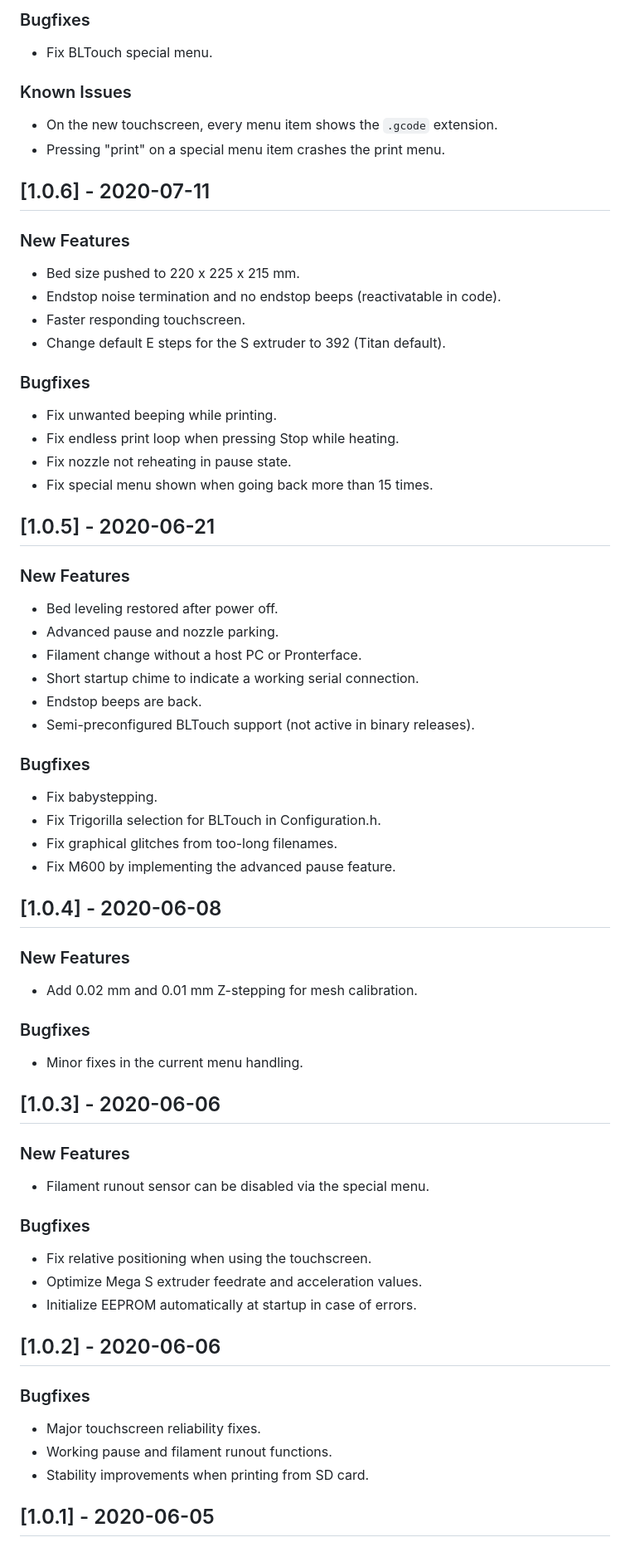
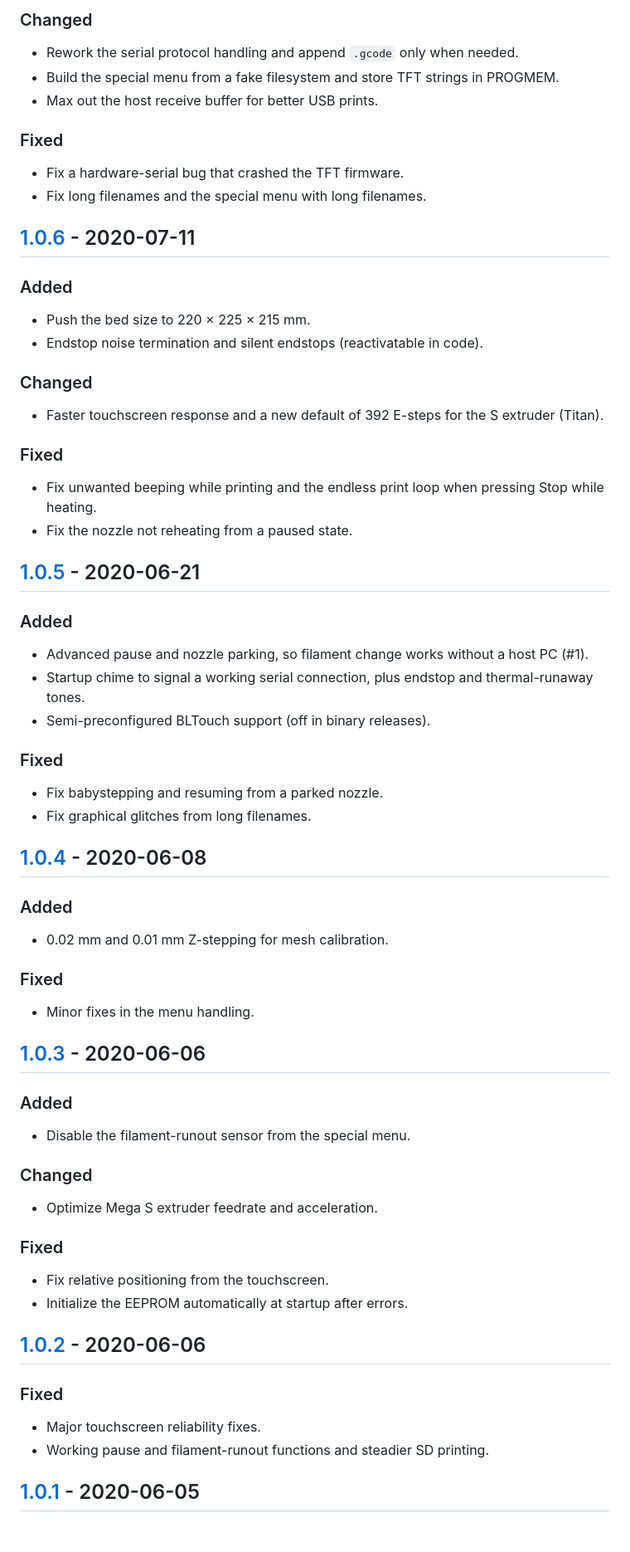
Before and after one commit to knutwurst/Marlin-2-0-x-Anycubic-i3-MEGA-S, a Markdown page: CHANGELOG.md, the part around one of its changes. Shown at 83% size. Rendered like a GitHub page.

```diff
--- a/CHANGELOG.md
+++ b/CHANGELOG.md
@@ -327,65 +342,62 @@ Some users reported clicking/ticking noise from the power supply and worse bed h
 
-### Bugfixes
-- Fix BLTouch special menu.
+### Changed
+- Rework the serial protocol handling and append `.gcode` only when needed.
+- Build the special menu from a fake filesystem and store TFT strings in PROGMEM.
+- Max out the host receive buffer for better USB prints.
 
-### Known Issues
-- On the new touchscreen, every menu item shows the `.gcode` extension.
-- Pressing "print" on a special menu item crashes the print menu.
+### Fixed
+- Fix a hardware-serial bug that crashed the TFT firmware.
+- Fix long filenames and the special menu with long filenames.
 
 ## [1.0.6] - 2020-07-11
 
-### New Features
-- Bed size pushed to 220 x 225 x 215 mm.
-- Endstop noise termination and no endstop beeps (reactivatable in code).
-- Faster responding touchscreen.
-- Change default E steps for the S extruder to 392 (Titan default).
+### Added
+- Push the bed size to 220 × 225 × 215 mm.
+- Endstop noise termination and silent endstops (reactivatable in code).
 
-### Bugfixes
-- Fix unwanted beeping while printing.
-- Fix endless print loop when pressing Stop while heating.
-- Fix nozzle not reheating in pause state.
-- Fix special menu shown when going back more than 15 times.
+### Changed
+- Faster touchscreen response and a new default of 392 E-steps for the S extruder (Titan).
+
+### Fixed
+- Fix unwanted beeping while printing and the endless print loop when pressing Stop while heating.
+- Fix the nozzle not reheating from a paused state.
 
 ## [1.0.5] - 2020-06-21
 
-### New Features
-- Bed leveling restored after power off.
-- Advanced pause and nozzle parking.
-- Filament change without a host PC or Pronterface.
-- Short startup chime to indicate a working serial connection.
-- Endstop beeps are back.
-- Semi-preconfigured BLTouch support (not active in binary releases).
+### Added
+- Advanced pause and nozzle parking, so filament change works without a host PC (#1).
+- Startup chime to signal a working serial connection, plus endstop and thermal-runaway tones.
+- Semi-preconfigured BLTouch support (off in binary releases).
 
-### Bugfixes
-- Fix babystepping.
-- Fix Trigorilla selection for BLTouch in Configuration.h.
-- Fix graphical glitches from too-long filenames.
-- Fix M600 by implementing the advanced pause feature.
+### Fixed
+- Fix babystepping and resuming from a parked nozzle.
+- Fix graphical glitches from long filenames.
 
 ## [1.0.4] - 2020-06-08
 
-### New Features
-- Add 0.02 mm and 0.01 mm Z-stepping for mesh calibration.
+### Added
+- 0.02 mm and 0.01 mm Z-stepping for mesh calibration.
 
-### Bugfixes
-- Minor fixes in the current menu handling.
+### Fixed
+- Minor fixes in the menu handling.
 
 ## [1.0.3] - 2020-06-06
 
-### New Features
-- Filament runout sensor can be disabled via the special menu.
+### Added
+- Disable the filament-runout sensor from the special menu.
 
-### Bugfixes
-- Fix relative positioning when using the touchscreen.
-- Optimize Mega S extruder feedrate and acceleration values.
-- Initialize EEPROM automatically at startup in case of errors.
+### Changed
+- Optimize Mega S extruder feedrate and acceleration.
+
+### Fixed
+- Fix relative positioning from the touchscreen.
+- Initialize the EEPROM automatically at startup after errors.
 
 ## [1.0.2] - 2020-06-06
 
-### Bugfixes
+### Fixed
 - Major touchscreen reliability fixes.
-- Working pause and filament runout functions.
-- Stability improvements when printing from SD card.
+- Working pause and filament-runout functions and steadier SD printing.
 
 ## [1.0.1] - 2020-06-05
 
```
Also changed, not shown: other parts of CHANGELOG.md (+267 -219 lines).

- Task instructions
Show all lines from the data that contain "menu".

- Exercise output
-- Fix BLTouch special menu.
+- Build the special menu from a fake filesystem and store TFT strings in PROGMEM.
-- On the new touchscreen, every menu item shows the `.gcode` extension.
-- Pressing "print" on a special menu item crashes the print menu.
+- Fix long filenames and the special menu with long filenames.
-- Fix special menu shown when going back more than 15 times.
-- Minor fixes in the current menu handling.
+- Minor fixes in the menu handling.
-- Filament runout sensor can be disabled via the special menu.
+- Disable the filament-runout sensor from the special menu.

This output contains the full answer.